26-year-old Elijah P. Williams has been indicted on charges of first-degree aggravated sexual assault on a victim older than 13 and younger than 16, second-degree sexual assault, and second-degree endangering the welfare of a child. Police say the victim was a girl at one of Legacy Treatment Centers’ teen group homes.
Robbinsville Police arrested Williams on October 26. On November 27, he agreed to a temporary suspension of his certification as a homemaker-home health aide (CHHA) by the State Board of Nursing until the outcome of the criminal charges against him is final.
The alleged sexual assaults took place between November 11, 2017, and December 24, 2017, while Williams had a legal duty for the care of the victim. However, the assaults did not occur while Williams was on the clock.
Another teen resident of the group home has accused Williams of sexually harassing her several times.
Anyone else who has been victimized by Williams or has information about this case has been encouraged to contact the Board of Nursing at 973-504-6430.

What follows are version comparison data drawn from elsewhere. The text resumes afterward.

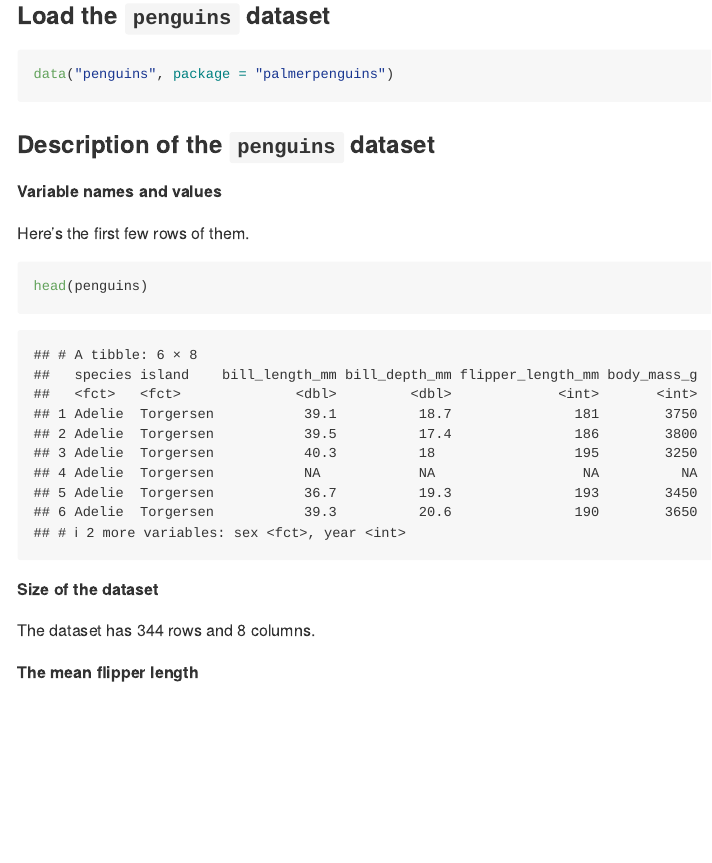
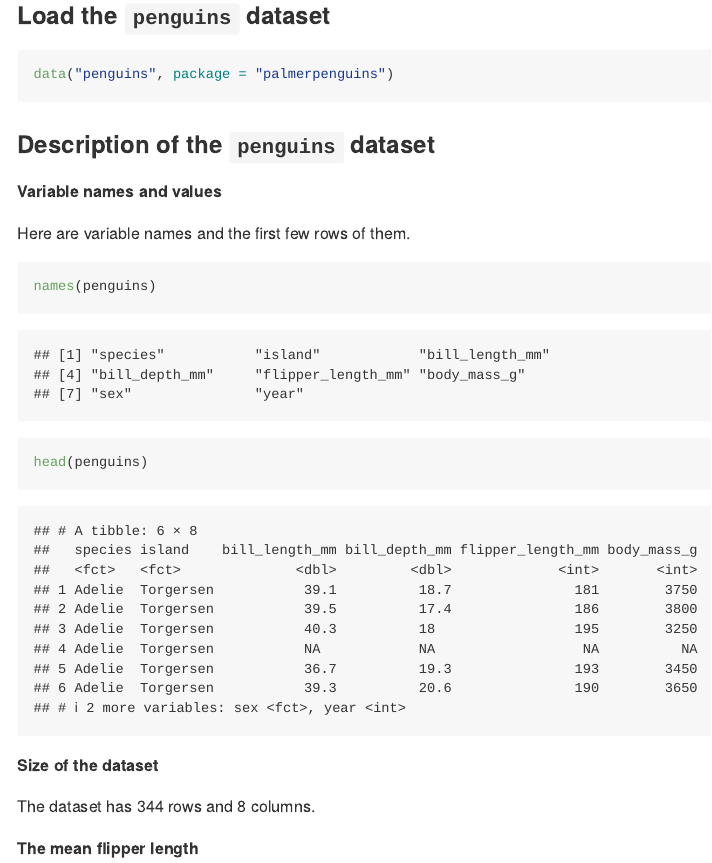
Before and after one commit to lampfish226/p8105_hw1_jz3902, an R Markdown document (p8105_hw1_jz3902.Rmd): the page in a window 1100 px wide, from 270 px down. The pictures show the output file p8105_hw1_jz3902.md that the author committed with the source, drawn offline in the style of GitHub.

Commit message:
improve the section of variable names and values

````diff
--- a/p8105_hw1_jz3902.Rmd
+++ b/p8105_hw1_jz3902.Rmd
@@ -23,9 +23,10 @@ data("penguins", package = "palmerpenguins")
 
 **Variable names and values**
 
-Here's the first few rows of them.
+Here are variable names and the first few rows of them.
 
 ```{r variables}
+names(penguins)
 head(penguins)
 ```
 
````
Also changed, not shown: p8105_hw1_jz3902.md.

With a background as a sex crimes prosecutor and a current specialization in representing sexual assault survivors in civil court, Brian Kent understands first-hand how both sides of the justice system can help survivors. We’ve asked him for some insight into filing a sexual assault lawsuit as the survivor of an assault committed by someone in a position of authority:
Tragically, many cases of sexual abuse involve abusers who are in positions of authority over vulnerable victims, such as group home staff, teachers, coaches, and religious leaders. In cases involving group home members, the perpetrator may be someone tasked with the care of their victim. When this happens, it’s crucial that the perpetrator is removed from their position and prosecuted, that the victim gets all of the support they need, and that the perpetrator’s employer is held accountable if their negligence enabled the abuse to occur.
In cases involving negligence on the part of the perpetrator’s employer, the victims may have grounds to file a lawsuit. For example, a group home could be considered negligent for failing to report suspected sexual abuse to law enforcement.
If you or a loved one has been sexually abused by someone in a position of authority, you have legal rights. You can learn more about your options for justice by speaking to an experienced sexual abuse survivors attorney.